Before and after images
-- Opening Marker --
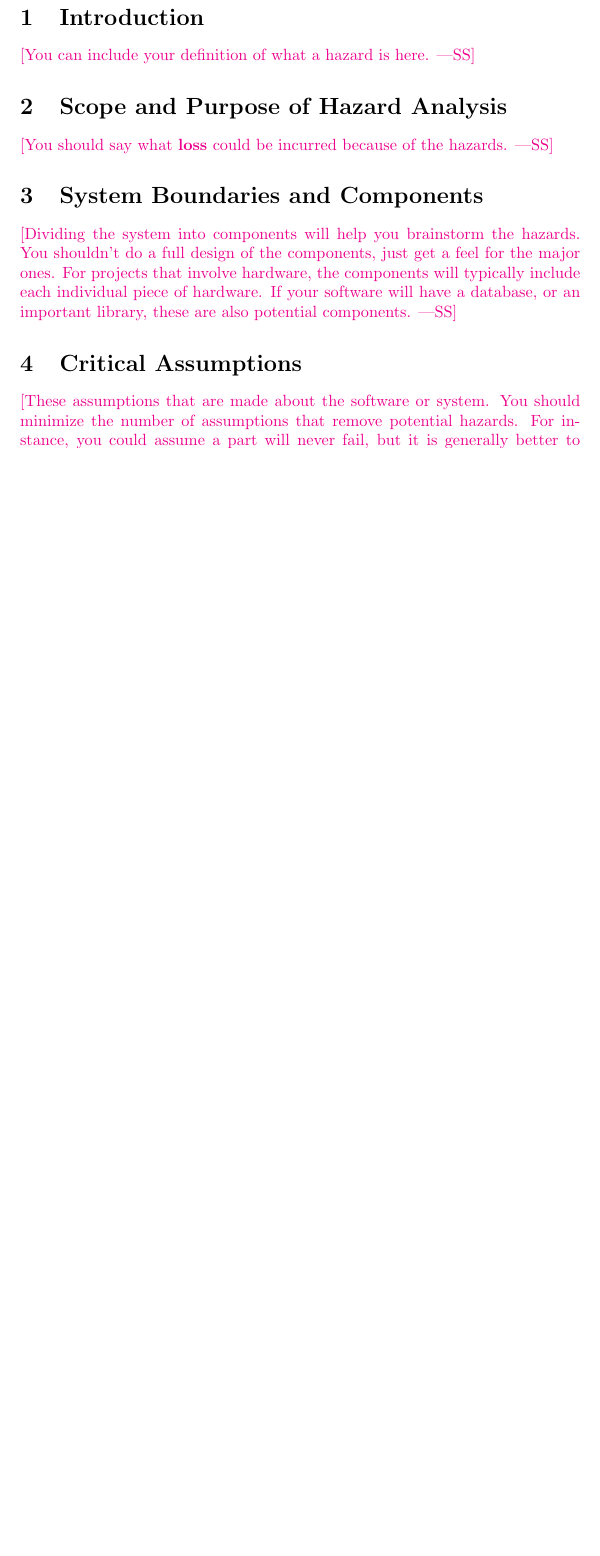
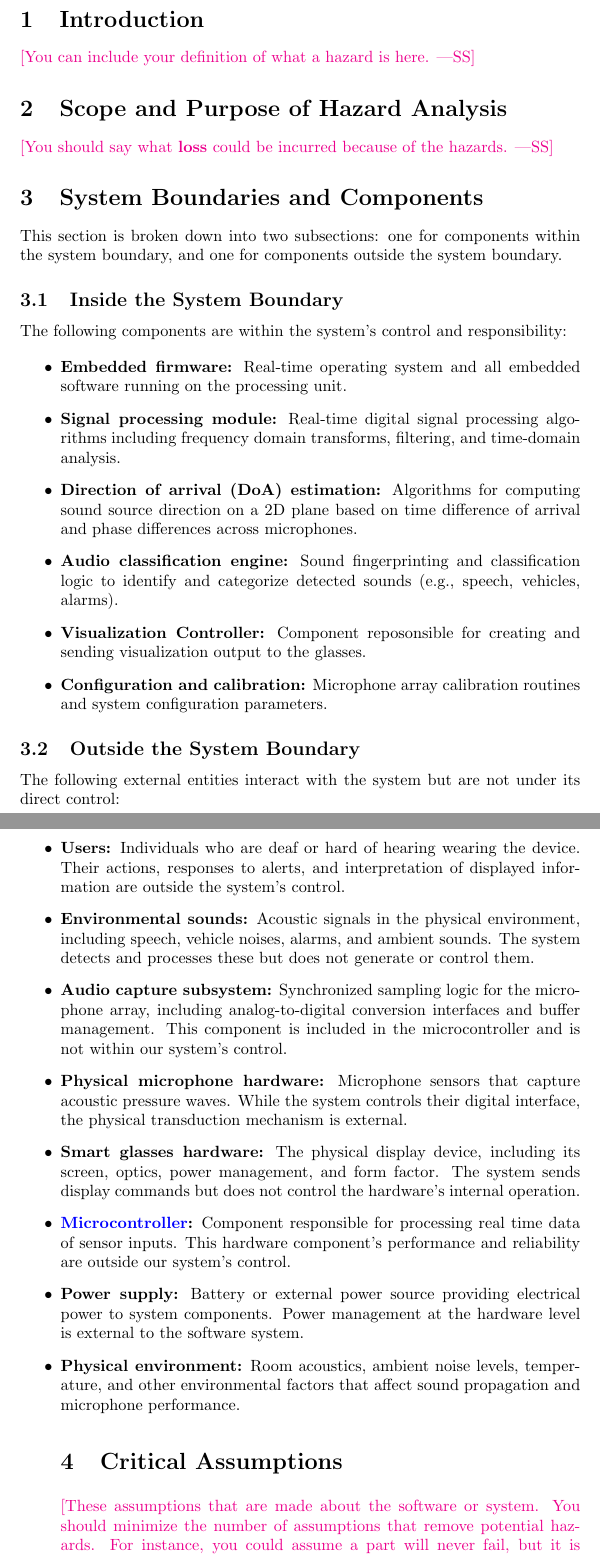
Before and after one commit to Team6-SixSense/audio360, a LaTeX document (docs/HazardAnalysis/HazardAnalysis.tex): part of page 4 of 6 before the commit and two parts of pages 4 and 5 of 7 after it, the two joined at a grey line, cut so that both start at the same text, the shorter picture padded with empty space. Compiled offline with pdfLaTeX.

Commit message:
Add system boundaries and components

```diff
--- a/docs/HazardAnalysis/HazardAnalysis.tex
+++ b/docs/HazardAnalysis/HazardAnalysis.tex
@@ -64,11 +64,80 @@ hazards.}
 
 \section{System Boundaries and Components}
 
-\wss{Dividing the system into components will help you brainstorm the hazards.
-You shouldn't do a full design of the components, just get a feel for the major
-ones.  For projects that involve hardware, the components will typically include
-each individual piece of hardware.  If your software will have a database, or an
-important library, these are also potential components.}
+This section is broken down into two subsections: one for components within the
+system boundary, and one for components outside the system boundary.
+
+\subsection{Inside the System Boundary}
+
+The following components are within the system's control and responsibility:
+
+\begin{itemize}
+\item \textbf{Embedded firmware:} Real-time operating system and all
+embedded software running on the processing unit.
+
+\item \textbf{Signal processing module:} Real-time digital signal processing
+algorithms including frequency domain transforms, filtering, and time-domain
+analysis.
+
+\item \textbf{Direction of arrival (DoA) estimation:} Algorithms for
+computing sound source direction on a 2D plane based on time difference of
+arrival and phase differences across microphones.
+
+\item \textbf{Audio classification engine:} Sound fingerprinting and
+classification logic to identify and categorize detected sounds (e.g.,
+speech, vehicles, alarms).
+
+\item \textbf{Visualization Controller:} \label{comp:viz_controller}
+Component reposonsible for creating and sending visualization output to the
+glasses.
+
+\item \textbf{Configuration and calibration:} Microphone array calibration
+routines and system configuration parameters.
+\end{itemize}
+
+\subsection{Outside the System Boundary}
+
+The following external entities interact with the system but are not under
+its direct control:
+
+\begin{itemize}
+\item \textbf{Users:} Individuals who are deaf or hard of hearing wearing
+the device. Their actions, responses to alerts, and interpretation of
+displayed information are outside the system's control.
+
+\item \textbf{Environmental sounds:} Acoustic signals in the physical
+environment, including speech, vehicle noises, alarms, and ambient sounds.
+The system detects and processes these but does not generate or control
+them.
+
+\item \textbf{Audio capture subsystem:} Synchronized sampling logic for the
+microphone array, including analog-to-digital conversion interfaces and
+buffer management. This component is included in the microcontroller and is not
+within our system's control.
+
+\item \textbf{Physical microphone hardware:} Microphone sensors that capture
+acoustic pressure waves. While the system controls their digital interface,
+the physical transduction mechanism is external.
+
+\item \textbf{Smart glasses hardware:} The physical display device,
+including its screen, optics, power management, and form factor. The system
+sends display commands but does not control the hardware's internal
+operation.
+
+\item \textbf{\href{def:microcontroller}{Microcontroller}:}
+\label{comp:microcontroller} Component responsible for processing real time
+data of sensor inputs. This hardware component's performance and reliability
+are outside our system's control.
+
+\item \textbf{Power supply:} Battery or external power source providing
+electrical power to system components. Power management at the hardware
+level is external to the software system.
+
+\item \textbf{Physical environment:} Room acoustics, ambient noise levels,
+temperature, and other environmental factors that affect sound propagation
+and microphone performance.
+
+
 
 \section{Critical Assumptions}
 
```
-- Closing Marker --
■ TASK ITEM: With the pictures removed, please retype each record exactly.

■ RESULT OF THE EXERCISE:
Before and after one commit to Team6-SixSense/audio360, a LaTeX document (docs/HazardAnalysis/HazardAnalysis.tex): part of page 4 of 6 before the commit and two parts of pages 4 and 5 of 7 after it, the two joined at a grey line, cut so that both start at the same text, the shorter picture padded with empty space. Compiled offline with pdfLaTeX.

Commit message:
Add system boundaries and components

```diff
--- a/docs/HazardAnalysis/HazardAnalysis.tex
+++ b/docs/HazardAnalysis/HazardAnalysis.tex
@@ -64,11 +64,80 @@ hazards.}
 
 \section{System Boundaries and Components}
 
-\wss{Dividing the system into components will help you brainstorm the hazards.
-You shouldn't do a full design of the components, just get a feel for the major
-ones.  For projects that involve hardware, the components will typically include
-each individual piece of hardware.  If your software will have a database, or an
-important library, these are also potential components.}
+This section is broken down into two subsections: one for components within the
+system boundary, and one for components outside the system boundary.
+
+\subsection{Inside the System Boundary}
+
+The following components are within the system's control and responsibility:
+
+\begin{itemize}
+\item \textbf{Embedded firmware:} Real-time operating system and all
+embedded software running on the processing unit.
+
+\item \textbf{Signal processing module:} Real-time digital signal processing
+algorithms including frequency domain transforms, filtering, and time-domain
+analysis.
+
+\item \textbf{Direction of arrival (DoA) estimation:} Algorithms for
+computing sound source direction on a 2D plane based on time difference of
+arrival and phase differences across microphones.
+
+\item \textbf{Audio classification engine:} Sound fingerprinting and
+classification logic to identify and categorize detected sounds (e.g.,
+speech, vehicles, alarms).
+
+\item \textbf{Visualization Controller:} \label{comp:viz_controller}
+Component reposonsible for creating and sending visualization output to the
+glasses.
+
+\item \textbf{Configuration and calibration:} Microphone array calibration
+routines and system configuration parameters.
+\end{itemize}
+
+\subsection{Outside the System Boundary}
+
+The following external entities interact with the system but are not under
+its direct control:
+
+\begin{itemize}
+\item \textbf{Users:} Individuals who are deaf or hard of hearing wearing
+the device. Their actions, responses to alerts, and interpretation of
+displayed information are outside the system's control.
+
+\item \textbf{Environmental sounds:} Acoustic signals in the physical
+environment, including speech, vehicle noises, alarms, and ambient sounds.
+The system detects and processes these but does not generate or control
+them.
+
+\item \textbf{Audio capture subsystem:} Synchronized sampling logic for the
+microphone array, including analog-to-digital conversion interfaces and
+buffer management. This component is included in the microcontroller and is not
+within our system's control.
+
+\item \textbf{Physical microphone hardware:} Microphone sensors that capture
+acoustic pressure waves. While the system controls their digital interface,
+the physical transduction mechanism is external.
+
+\item \textbf{Smart glasses hardware:} The physical display device,
+including its screen, optics, power management, and form factor. The system
+sends display commands but does not control the hardware's internal
+operation.
+
+\item \textbf{\href{def:microcontroller}{Microcontroller}:}
+\label{comp:microcontroller} Component responsible for processing real time
+data of sensor inputs. This hardware component's performance and reliability
+are outside our system's control.
+
+\item \textbf{Power supply:} Battery or external power source providing
+electrical power to system components. Power management at the hardware
+level is external to the software system.
+
+\item \textbf{Physical environment:} Room acoustics, ambient noise levels,
+temperature, and other environmental factors that affect sound propagation
+and microphone performance.
+
+
 
 \section{Critical Assumptions}
 
```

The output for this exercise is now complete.